Chef Yia Vang of Union Hmong Kitchen in Minneapolis brings us his One, a recipe for a whole fish wrapped in banana leaves. This is a full-hearted family recipe as Yia, who grew up in Northern Wisconsin, spent hours fishing off the dock with his father. The recipe is simple. Based on quality ingredients with a gentle and aromatic method of steaming, you can use with any seafood. There’s nothing more impressive than unveiling this banana leaf-wrapped fish to company and serving it with his flavor-packed sauce, a squeeze of lime, and handfuls of fresh herbs.
In Mexico you are as likely to find the comforting pasta dish fideo seco on the table as beans or rice, especially in central Mexico, where it is very popular. We cook fideos not as the Italians do, but like the Spanish, who brought them to Mexico, first frying them in oil until they are toasty and nutty-tasting, then simmering them in a tomato-based sauce or broth until the sauce thickens considerably and coats the noodles. Forget al dente—our pasta is soft, and that’s the way we love it. The dish is called fideo seco—dry noodles—because it is not saucy at all. It’s also very convenient, because you can make it ahead. You can get packages of fideo pasta, thin noodles broken into pieces, in stores that sell Mexican ingredients, but you can also use thin Italian noodles such as vermicelli, angel hair, thin spaghetti, or spaghetti, and break them up yourself.
I include three different kinds of dried chiles—ancho, guajillo, and chipotle—here in addition to tomatoes, onion, and garlic. For one more layer of complexity—a bit of sweetness in addition to smoky heat—I add some adobo sauce from chipotles in adobo. Top with a drizzle of crema and a sprinkling of tangy cheese, with some sliced avocado to counterbalance the heat of the chiles, and I guarantee that you’ll make it again and again.
Want to “wake up” your white fish with full flavor? Look no further than George McCalman’s recipe for fried jacks. Jacks is a local tropical fish indigenous to the Caribbean, but you can substitute with any mellow white fish. With a dish so simple and quick, we recommend seeking out a Grenadian curry, which differs from its Indian counterpart, with roots going back to the slave and spice trade. We promise this dish is bound to take your tastebuds to the Caribbean.

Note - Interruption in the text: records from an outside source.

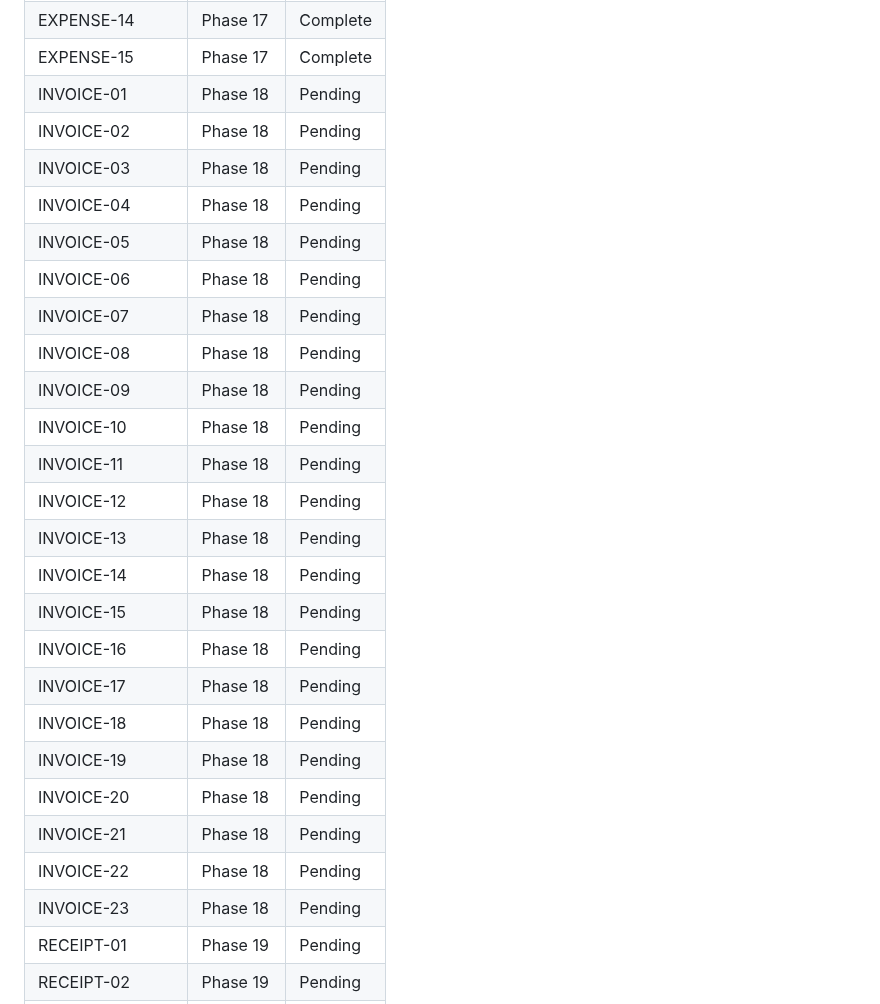
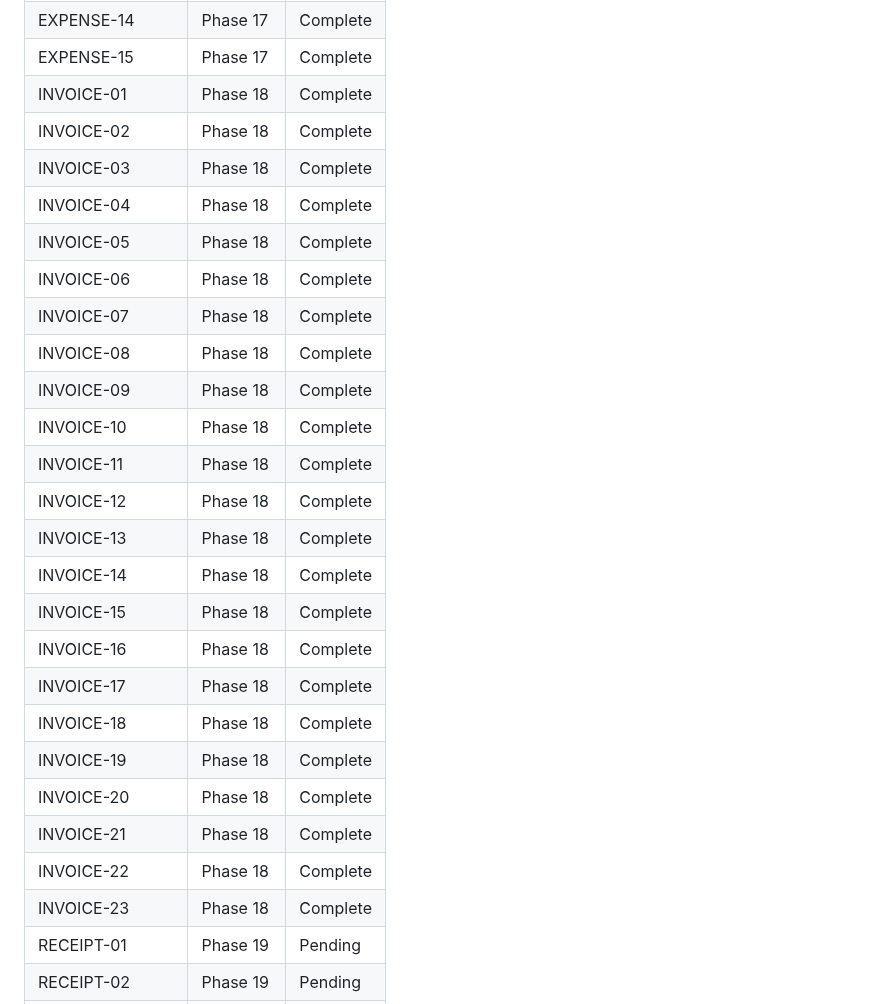
Before and after one commit to christophercardoen/spanish-autonomo-tax-calculator, a Markdown page: .planning/REQUIREMENTS.md, the part around one of its changes. GitHub-like rendering.

```diff
--- a/.planning/REQUIREMENTS.md
+++ b/.planning/REQUIREMENTS.md
@@ -386,29 +386,29 @@
 | EXPENSE-13 | Phase 17 | Complete |
 | EXPENSE-14 | Phase 17 | Complete |
 | EXPENSE-15 | Phase 17 | Complete |
-| INVOICE-01 | Phase 18 | Pending |
-| INVOICE-02 | Phase 18 | Pending |
-| INVOICE-03 | Phase 18 | Pending |
-| INVOICE-04 | Phase 18 | Pending |
-| INVOICE-05 | Phase 18 | Pending |
-| INVOICE-06 | Phase 18 | Pending |
-| INVOICE-07 | Phase 18 | Pending |
-| INVOICE-08 | Phase 18 | Pending |
-| INVOICE-09 | Phase 18 | Pending |
-| INVOICE-10 | Phase 18 | Pending |
-| INVOICE-11 | Phase 18 | Pending |
-| INVOICE-12 | Phase 18 | Pending |
-| INVOICE-13 | Phase 18 | Pending |
-| INVOICE-14 | Phase 18 | Pending |
-| INVOICE-15 | Phase 18 | Pending |
-| INVOICE-16 | Phase 18 | Pending |
-| INVOICE-17 | Phase 18 | Pending |
-| INVOICE-18 | Phase 18 | Pending |
-| INVOICE-19 | Phase 18 | Pending |
-| INVOICE-20 | Phase 18 | Pending |
-| INVOICE-21 | Phase 18 | Pending |
-| INVOICE-22 | Phase 18 | Pending |
-| INVOICE-23 | Phase 18 | Pending |
+| INVOICE-01 | Phase 18 | Complete |
+| INVOICE-02 | Phase 18 | Complete |
+| INVOICE-03 | Phase 18 | Complete |
+| INVOICE-04 | Phase 18 | Complete |
+| INVOICE-05 | Phase 18 | Complete |
+| INVOICE-06 | Phase 18 | Complete |
+| INVOICE-07 | Phase 18 | Complete |
+| INVOICE-08 | Phase 18 | Complete |
+| INVOICE-09 | Phase 18 | Complete |
+| INVOICE-10 | Phase 18 | Complete |
+| INVOICE-11 | Phase 18 | Complete |
+| INVOICE-12 | Phase 18 | Complete |
+| INVOICE-13 | Phase 18 | Complete |
+| INVOICE-14 | Phase 18 | Complete |
+| INVOICE-15 | Phase 18 | Complete |
+| INVOICE-16 | Phase 18 | Complete |
+| INVOICE-17 | Phase 18 | Complete |
+| INVOICE-18 | Phase 18 | Complete |
+| INVOICE-19 | Phase 18 | Complete |
+| INVOICE-20 | Phase 18 | Complete |
+| INVOICE-21 | Phase 18 | Complete |
+| INVOICE-22 | Phase 18 | Complete |
+| INVOICE-23 | Phase 18 | Complete |
 | RECEIPT-01 | Phase 19 | Pending |
 | RECEIPT-02 | Phase 19 | Pending |
 | RECEIPT-03 | Phase 19 | Pending |
```
Also changed, not shown: other parts of .planning/REQUIREMENTS.md (+23 -23 lines), .planning/ROADMAP.md (+1 -1 lines), 1 other file.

If the flavors of autumn could be rolled into one, this meringue roulade would be the result: warming cinnamon, burnt honey, sweet apples, and tangy orange come together to make a dessert fit for the festive season. Make sure all your individual components have completely cooled before assembling—you don’t want to create any excess moisture in the roulade. Get ahead by preparing the apples and cream the day before, keeping them refrigerated until needed.
These little cornmeal pancakes are a Southern classic with a California twist. The lore is that they once were made on the blade of a garden hoe over an open fire. They’re heavier than crepes but still fluffy. Hoecakes are versatile with both salty and sweet toppings; try them as appetizers with salty smoked salmon or as full-size pancakes with syrup.